by Thea Jourdan
Isobel Darvill was only eight months old when she developed the skin condition eczema. Soon, her body was covered in weeping red sores. “It was terrible. I tried everything,” says her mother, Sarah Darvill, 32, cuddling her daughter, now aged three. “Isobel would wake up in the morning with bleeding, inflamed skin where she had scratched. We had some terrible nights with her.” Even steroid creams couldn’t help.
In despair, Sarah finally turned to an alternative treatment recommended by a friend – regular doses of Hemp Seed Oil. Within weeks, the itchy sores had vanished. “I noticed the change almost straight away. Her skin became peachy,” says Sarah, who lives in Oxfordshire with her husband, Mark, and their three children. Two years later, Isobel is fine, although she still needs to take a spoonful of the oil every day. “If she misses a day, the eczema flares up again,” says Sarah.
Joanna Peters has suffered from severe PMT since her early twenties. Unwilling to take hormone pills, she started on a regime of Hemp Seed oil last year. “It took about three weeks to make a difference, but it really has worked for me,” says Joanna, 41, who works in advertising in London. “I feel much more relaxed in the week before my period, and I even like the oil’s nutty taste.”
There are plenty of anecdotes like these that attest to the therapeutic power of Hemp. Packed with digestible protein, vitamins and essential fatty acids, Hemp has been described as one of nature’s most perfectly balanced foods. Grown throughout the world for thousands of years, it has enjoyed a considerable revival since the 1990s when it was reintroduced as a commercial crop in Europe. Hemp cultivation in Britain doubled between 1990-1997.
Although many people swear by Hemp, hard facts about its health-giving properties have been hard to come by until now.
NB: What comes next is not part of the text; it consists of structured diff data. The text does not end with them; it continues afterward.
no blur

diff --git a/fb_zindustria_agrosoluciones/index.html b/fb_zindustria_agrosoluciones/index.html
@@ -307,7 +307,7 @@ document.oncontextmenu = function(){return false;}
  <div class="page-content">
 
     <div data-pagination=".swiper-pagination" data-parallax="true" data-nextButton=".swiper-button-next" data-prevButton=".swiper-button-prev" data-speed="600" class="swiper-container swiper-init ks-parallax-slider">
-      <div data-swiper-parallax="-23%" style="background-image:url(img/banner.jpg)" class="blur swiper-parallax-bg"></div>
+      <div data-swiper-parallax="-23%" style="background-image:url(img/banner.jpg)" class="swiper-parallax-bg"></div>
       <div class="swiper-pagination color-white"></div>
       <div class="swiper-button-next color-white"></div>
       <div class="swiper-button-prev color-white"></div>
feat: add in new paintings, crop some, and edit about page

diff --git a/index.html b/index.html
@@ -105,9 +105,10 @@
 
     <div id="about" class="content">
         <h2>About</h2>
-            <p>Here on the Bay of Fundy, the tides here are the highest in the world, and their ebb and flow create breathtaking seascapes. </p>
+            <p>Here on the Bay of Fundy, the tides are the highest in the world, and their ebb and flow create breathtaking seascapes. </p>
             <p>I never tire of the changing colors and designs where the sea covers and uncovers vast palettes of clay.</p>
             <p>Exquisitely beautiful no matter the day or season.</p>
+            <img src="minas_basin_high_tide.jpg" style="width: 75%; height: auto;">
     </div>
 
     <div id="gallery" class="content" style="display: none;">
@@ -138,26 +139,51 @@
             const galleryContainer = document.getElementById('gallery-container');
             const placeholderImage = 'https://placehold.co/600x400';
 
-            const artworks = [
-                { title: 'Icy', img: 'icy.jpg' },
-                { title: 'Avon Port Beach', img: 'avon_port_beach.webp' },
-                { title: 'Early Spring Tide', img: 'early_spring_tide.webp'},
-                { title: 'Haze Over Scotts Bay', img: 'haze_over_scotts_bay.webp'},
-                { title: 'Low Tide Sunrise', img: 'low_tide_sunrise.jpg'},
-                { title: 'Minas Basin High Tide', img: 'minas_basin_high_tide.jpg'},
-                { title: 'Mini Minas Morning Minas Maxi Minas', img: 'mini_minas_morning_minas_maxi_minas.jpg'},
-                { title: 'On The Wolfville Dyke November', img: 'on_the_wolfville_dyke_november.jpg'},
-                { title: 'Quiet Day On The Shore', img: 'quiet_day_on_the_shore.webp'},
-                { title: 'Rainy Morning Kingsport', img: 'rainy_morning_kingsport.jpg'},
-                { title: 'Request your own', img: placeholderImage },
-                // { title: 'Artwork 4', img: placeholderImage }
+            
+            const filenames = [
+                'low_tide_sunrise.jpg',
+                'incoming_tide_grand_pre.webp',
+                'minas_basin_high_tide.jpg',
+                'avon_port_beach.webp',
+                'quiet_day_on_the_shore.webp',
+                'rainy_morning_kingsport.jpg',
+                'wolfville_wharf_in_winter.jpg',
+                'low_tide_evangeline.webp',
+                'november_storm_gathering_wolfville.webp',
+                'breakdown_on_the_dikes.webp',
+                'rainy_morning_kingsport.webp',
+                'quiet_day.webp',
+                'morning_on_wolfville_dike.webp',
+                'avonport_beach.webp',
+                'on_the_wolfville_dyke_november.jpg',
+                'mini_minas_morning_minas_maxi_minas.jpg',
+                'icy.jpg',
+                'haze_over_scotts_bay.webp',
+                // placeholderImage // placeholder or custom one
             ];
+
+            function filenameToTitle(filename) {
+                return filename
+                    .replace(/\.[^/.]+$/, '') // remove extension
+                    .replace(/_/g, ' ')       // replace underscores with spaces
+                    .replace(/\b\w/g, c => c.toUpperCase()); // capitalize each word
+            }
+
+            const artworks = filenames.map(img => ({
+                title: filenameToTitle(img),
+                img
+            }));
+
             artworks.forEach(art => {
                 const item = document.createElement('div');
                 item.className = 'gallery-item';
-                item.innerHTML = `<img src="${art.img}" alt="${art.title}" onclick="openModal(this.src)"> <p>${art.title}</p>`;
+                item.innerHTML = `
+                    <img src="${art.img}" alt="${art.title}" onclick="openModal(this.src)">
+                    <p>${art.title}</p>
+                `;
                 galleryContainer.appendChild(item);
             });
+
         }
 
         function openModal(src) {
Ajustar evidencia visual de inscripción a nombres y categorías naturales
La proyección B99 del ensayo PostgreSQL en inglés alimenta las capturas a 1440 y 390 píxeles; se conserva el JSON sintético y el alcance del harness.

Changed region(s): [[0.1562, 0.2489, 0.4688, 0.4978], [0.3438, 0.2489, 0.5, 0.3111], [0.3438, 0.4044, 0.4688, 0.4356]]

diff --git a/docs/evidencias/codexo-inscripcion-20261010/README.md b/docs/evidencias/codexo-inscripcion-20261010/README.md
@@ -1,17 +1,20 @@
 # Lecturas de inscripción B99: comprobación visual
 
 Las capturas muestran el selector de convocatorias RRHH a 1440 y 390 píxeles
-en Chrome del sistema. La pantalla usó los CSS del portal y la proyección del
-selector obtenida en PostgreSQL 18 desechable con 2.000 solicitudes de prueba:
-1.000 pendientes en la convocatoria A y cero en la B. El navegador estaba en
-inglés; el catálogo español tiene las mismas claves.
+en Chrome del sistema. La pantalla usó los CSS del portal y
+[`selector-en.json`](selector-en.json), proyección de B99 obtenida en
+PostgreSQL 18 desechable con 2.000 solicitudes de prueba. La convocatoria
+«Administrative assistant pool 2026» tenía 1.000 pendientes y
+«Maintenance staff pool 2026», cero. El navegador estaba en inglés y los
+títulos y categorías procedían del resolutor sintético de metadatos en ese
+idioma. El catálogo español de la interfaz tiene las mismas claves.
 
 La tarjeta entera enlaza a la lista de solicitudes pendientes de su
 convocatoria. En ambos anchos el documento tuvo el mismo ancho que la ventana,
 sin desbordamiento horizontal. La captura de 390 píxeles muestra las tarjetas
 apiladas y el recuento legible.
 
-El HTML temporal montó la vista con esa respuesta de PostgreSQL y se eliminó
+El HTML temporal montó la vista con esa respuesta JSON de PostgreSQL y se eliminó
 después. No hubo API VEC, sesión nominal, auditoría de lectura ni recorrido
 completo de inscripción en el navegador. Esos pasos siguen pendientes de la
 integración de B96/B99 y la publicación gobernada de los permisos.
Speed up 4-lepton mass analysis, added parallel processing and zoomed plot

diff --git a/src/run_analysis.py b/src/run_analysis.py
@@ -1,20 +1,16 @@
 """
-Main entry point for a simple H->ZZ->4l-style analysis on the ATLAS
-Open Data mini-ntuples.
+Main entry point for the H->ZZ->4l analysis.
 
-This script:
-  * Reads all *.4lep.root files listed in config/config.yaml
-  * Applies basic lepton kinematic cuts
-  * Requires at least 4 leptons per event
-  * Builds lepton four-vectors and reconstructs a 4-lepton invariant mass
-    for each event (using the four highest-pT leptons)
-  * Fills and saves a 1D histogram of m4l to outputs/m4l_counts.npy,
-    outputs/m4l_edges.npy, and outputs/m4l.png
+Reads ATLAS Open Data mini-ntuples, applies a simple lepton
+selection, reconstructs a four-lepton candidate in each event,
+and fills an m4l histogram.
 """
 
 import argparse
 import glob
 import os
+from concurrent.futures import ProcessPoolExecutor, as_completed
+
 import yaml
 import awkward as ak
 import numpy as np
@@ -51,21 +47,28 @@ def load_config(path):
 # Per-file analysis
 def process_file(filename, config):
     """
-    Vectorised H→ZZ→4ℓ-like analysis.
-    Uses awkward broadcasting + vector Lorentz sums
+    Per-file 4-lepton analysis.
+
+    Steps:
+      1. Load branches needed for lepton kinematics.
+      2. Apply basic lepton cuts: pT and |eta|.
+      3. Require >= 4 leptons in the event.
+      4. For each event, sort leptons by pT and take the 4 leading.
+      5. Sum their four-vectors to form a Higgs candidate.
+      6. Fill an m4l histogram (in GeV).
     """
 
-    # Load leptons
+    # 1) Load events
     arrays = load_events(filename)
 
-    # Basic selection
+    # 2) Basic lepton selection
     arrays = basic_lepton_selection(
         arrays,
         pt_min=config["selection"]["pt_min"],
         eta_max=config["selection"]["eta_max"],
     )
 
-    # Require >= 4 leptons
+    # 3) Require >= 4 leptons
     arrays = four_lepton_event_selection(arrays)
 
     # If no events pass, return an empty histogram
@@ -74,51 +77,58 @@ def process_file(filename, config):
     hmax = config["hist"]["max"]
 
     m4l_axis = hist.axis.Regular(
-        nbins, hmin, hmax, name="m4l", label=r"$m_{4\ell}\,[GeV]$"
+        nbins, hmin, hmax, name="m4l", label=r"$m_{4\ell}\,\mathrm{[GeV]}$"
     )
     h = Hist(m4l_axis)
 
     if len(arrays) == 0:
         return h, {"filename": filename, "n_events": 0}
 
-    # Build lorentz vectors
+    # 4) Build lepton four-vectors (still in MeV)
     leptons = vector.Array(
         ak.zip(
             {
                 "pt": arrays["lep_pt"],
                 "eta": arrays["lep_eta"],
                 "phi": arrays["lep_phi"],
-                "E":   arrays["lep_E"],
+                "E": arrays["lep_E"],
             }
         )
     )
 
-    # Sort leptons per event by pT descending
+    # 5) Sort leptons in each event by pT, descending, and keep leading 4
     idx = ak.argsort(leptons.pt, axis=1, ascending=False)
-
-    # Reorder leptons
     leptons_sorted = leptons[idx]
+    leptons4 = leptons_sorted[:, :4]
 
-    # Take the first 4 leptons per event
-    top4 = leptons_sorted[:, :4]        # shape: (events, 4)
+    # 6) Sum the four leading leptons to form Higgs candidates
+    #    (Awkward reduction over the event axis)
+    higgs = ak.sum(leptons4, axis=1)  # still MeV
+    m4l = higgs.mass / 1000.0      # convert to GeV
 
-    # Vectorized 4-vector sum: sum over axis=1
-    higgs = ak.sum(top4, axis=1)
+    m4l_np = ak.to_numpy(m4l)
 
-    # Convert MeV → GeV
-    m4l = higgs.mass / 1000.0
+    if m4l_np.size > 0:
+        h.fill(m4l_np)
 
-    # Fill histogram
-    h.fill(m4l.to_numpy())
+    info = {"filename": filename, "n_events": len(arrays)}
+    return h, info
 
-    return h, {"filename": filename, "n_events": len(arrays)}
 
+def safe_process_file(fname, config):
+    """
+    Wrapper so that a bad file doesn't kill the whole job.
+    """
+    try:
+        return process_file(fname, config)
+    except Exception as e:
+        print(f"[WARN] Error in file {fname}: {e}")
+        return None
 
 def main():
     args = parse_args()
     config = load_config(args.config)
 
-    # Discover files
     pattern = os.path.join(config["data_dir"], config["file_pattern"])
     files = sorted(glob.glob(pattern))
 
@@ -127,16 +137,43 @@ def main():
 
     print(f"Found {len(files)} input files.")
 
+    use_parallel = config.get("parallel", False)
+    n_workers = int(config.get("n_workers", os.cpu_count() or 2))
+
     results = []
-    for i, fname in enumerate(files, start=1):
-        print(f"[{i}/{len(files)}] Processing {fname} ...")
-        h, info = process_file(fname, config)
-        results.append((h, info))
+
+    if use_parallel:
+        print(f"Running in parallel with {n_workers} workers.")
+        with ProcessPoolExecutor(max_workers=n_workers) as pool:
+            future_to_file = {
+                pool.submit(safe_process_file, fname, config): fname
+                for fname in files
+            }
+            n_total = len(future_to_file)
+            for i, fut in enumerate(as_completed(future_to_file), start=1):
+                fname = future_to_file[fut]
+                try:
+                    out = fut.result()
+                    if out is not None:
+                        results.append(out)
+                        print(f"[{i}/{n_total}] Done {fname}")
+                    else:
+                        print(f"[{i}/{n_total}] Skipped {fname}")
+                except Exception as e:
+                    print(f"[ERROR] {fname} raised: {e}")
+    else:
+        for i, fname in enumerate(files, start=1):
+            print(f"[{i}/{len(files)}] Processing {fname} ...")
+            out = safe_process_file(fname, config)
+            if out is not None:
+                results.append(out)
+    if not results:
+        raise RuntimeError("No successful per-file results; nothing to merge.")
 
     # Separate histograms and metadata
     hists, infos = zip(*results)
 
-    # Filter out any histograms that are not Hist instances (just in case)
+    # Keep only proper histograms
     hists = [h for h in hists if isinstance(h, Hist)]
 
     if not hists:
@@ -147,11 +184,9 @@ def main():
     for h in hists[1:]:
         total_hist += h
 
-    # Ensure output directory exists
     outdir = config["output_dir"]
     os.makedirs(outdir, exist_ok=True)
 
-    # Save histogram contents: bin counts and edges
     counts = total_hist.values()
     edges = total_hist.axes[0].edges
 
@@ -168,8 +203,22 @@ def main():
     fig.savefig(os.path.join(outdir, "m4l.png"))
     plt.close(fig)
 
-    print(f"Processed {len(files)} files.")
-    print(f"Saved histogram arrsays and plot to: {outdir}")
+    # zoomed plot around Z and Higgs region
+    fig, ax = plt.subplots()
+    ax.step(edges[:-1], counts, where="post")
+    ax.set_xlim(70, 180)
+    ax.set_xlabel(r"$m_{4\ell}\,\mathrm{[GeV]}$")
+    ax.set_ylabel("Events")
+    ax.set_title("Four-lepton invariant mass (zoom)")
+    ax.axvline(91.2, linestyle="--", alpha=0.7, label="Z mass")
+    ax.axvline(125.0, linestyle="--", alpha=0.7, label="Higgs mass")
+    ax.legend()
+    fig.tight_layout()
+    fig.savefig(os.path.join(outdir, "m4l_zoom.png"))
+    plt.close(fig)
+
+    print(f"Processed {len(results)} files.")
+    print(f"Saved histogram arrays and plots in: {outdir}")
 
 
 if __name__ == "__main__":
A team of scientists in Finland has conducted the first clinical trials, which show that Hemp oil can have dramatic effects.
The study, conducted at the Departments of Pharmaceutical Chemistry and Clinical Nutrition at the University of Kuopio, involved a group of 14 healthy volunteers taking a daily dose of Hemp Seed oil for four weeks. All kept detailed food diaries and were told to decrease their intake of saturated fats throughout the study so as to get clear results about levels of fats in the blood. After an appropriate break, they were asked to follow the same regime with linseed oil.
What researchers found was that Hemp Seed oil, as well as containing substantial levels of important essential fatty acids, considerably boosted the level of gamma-linolenic acid (GLA) in the blood. GLA has a potent anti-inflammatory effect, which may help to explain why it eases the pain of eczema.
Dr Jace Callaway, who headed the Finnish project, believes that there is likely to be a link. “Increased serum levels of GLA might help explain some of the numerous anecdotal reports of seemingly miraculous cures from people taking Hemp Seed oil, particularly those suffering from chronic health problems such as allergies, dry skin, slow wound healing and even rheumatoid arthritis.” Linseed oil did not have the same effect, actually reducing levels of GLA in the body.
Hemp Seed oil contains the same potent essential fatty acids found in evening primrose oil, which is also used to relieve the symptoms of PMT.
Hemp does not have to be consumed just as cold oil. Like soybeans, Hemp Seeds can be made into many different food products. Crushed seeds can be used as flour to make bread, cakes, pasta, and biscuits. In addition, the soaked seeds can be made into “milk”, ice cream and non-dairy cheeses.
Confusion often arises about the difference between Hemp and illegal cannabis. Hemp is a variety of the plant species Cannabis Sativa, but it has negligible psychoactive properties. You would have to drink about a litre of Hemp Seed oil to feel any effect.
Nutritionist Lorraine Perreta recommends Hemp Seed oil to anyone who wants to make sure they have a balanced diet – and a glowing complexion. “It literally lubricates from the outside in,” she says. “Imagine having a moisturiser that works from beneath the skin.” It is also possible to grind up the seeds and use the mash as a skin exfoliant.
Hemp Seed is also easy to digest, making it ideal for people suffering from gut and bowel problems. A recent report, funded by the Canadian government, says that 66 per cent of Hemp protein is high quality, the highest percentage of any plant source. Hemp also contains three times as much vitamin E as flax.
While Hemp Seed is a powerful healer, it is fragile. The essential fatty acids it contains are easily damaged if exposed to light, air or heat. So nutritionists recommend that Hemp Seed should never be cooked at high temperatures and is best eaten raw.